**Exercise requirements**. Make an exact copy of all the data, pictures excluded.

**Source data**.
^^^^^^^^

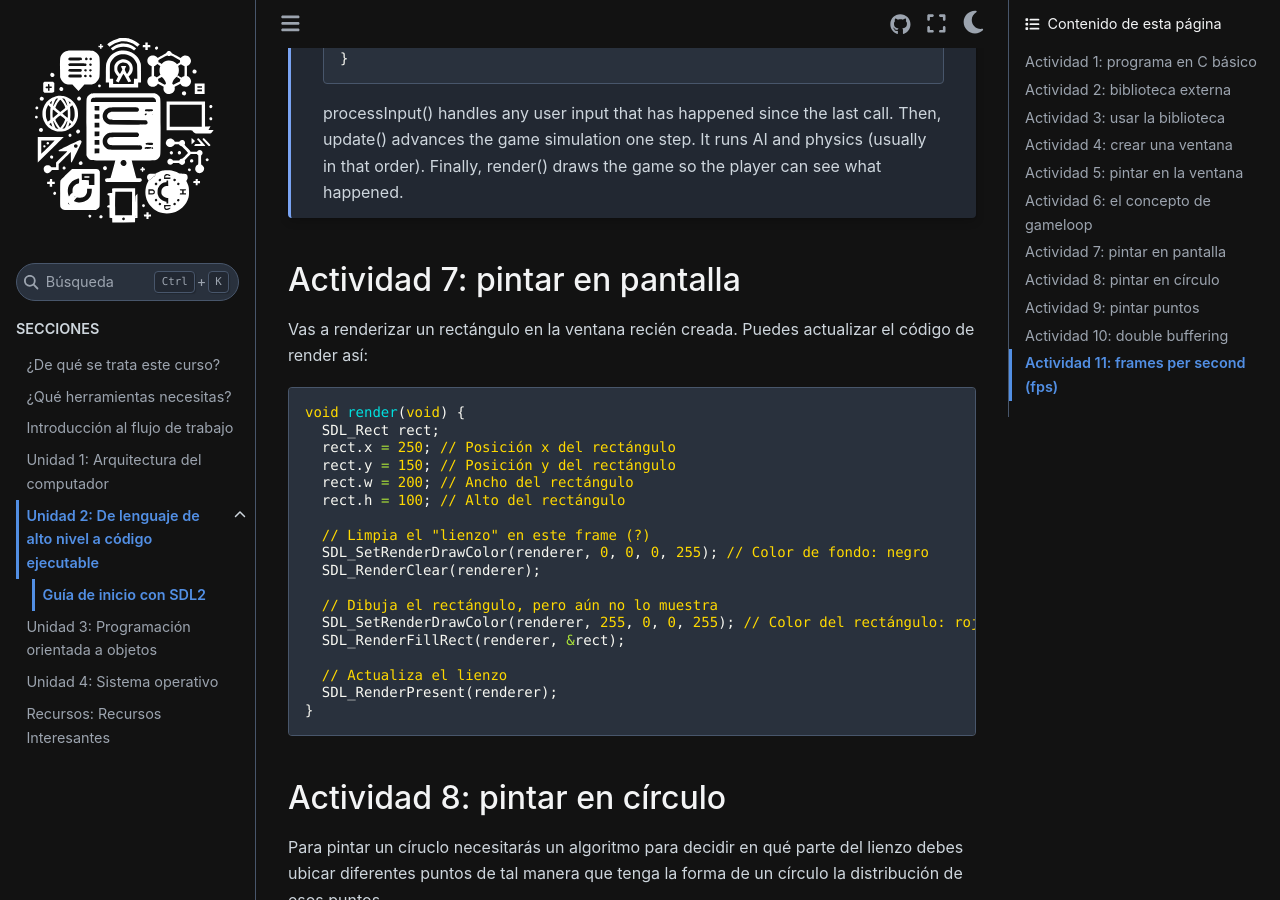
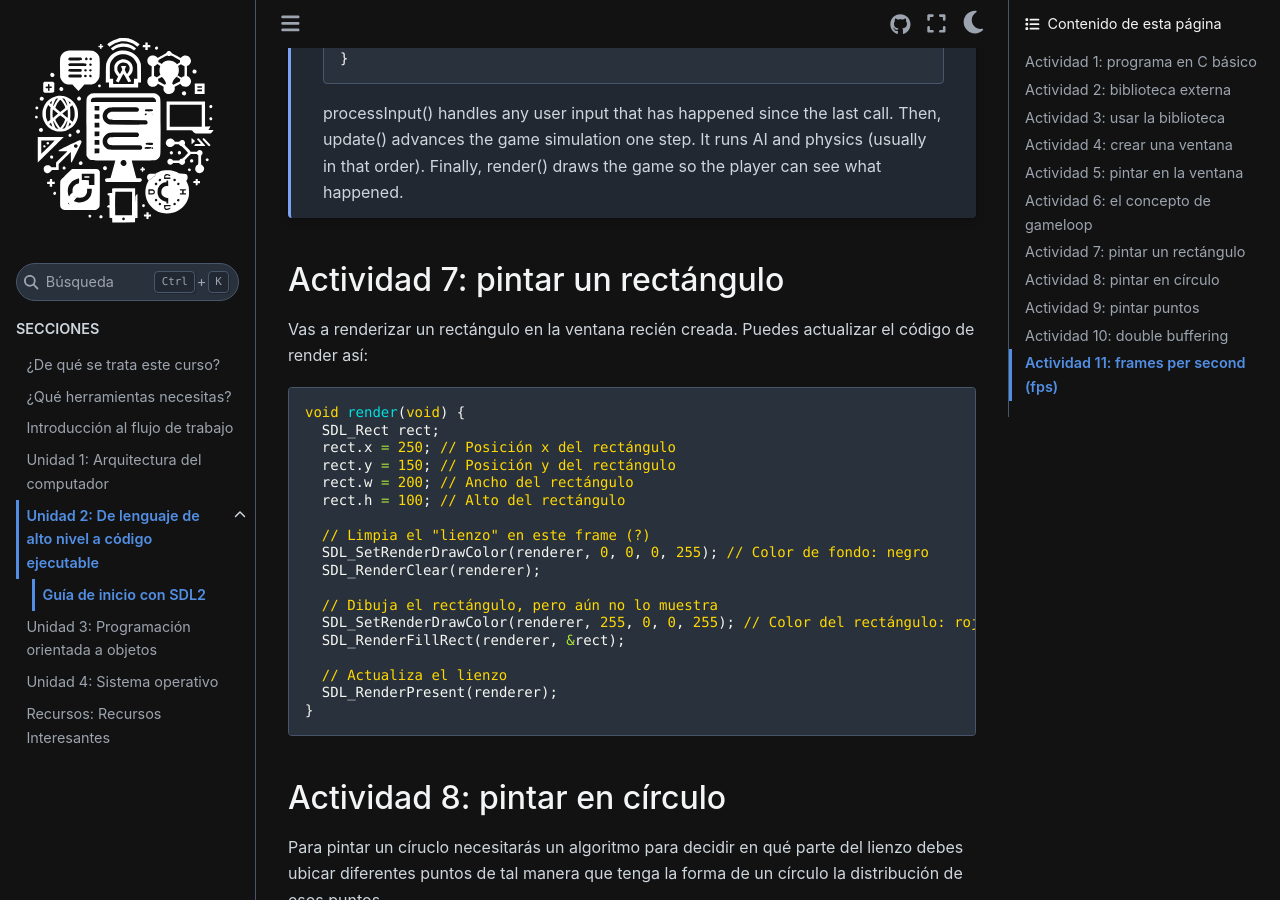
Before and after one commit to juanferfranco/SistemasComputacionales, a Sphinx documentation site: the page built from docs/_unidad2/sdlGettingStarted.rst, in a window 1280 px wide and 900 px high, scrolled down 10043 px. Built offline with Sphinx 7.4.7 and the Sphinx Book theme 1.1.4, drawn with Linux system fonts in a browser that asks for light colours.

Commit message:
Fix pintar un rectángulo

```diff
--- a/docs/_unidad2/sdlGettingStarted.rst
+++ b/docs/_unidad2/sdlGettingStarted.rst
@@ -463,7 +463,7 @@ que te compartí:
     the game simulation one step. It runs AI and physics (usually in that order). Finally, render()
     draws the game so the player can see what happened.
 
-Actividad 7: pintar en pantalla
+Actividad 7: pintar un rectángulo
 --------------------------------------
 
 Vas a renderizar un rectángulo en la ventana recién creada. Puedes actualizar el código
```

^^^^^^^^

**Answer area**.
Before and after one commit to juanferfranco/SistemasComputacionales, a Sphinx documentation site: the page built from docs/_unidad2/sdlGettingStarted.rst, in a window 1280 px wide and 900 px high, scrolled down 10043 px. Built offline with Sphinx 7.4.7 and the Sphinx Book theme 1.1.4, drawn with Linux system fonts in a browser that asks for light colours.

Commit message:
Fix pintar un rectángulo

```diff
--- a/docs/_unidad2/sdlGettingStarted.rst
+++ b/docs/_unidad2/sdlGettingStarted.rst
@@ -463,7 +463,7 @@ que te compartí:
     the game simulation one step. It runs AI and physics (usually in that order). Finally, render()
     draws the game so the player can see what happened.
 
-Actividad 7: pintar en pantalla
+Actividad 7: pintar un rectángulo
 --------------------------------------
 
 Vas a renderizar un rectángulo en la ventana recién creada. Puedes actualizar el código
```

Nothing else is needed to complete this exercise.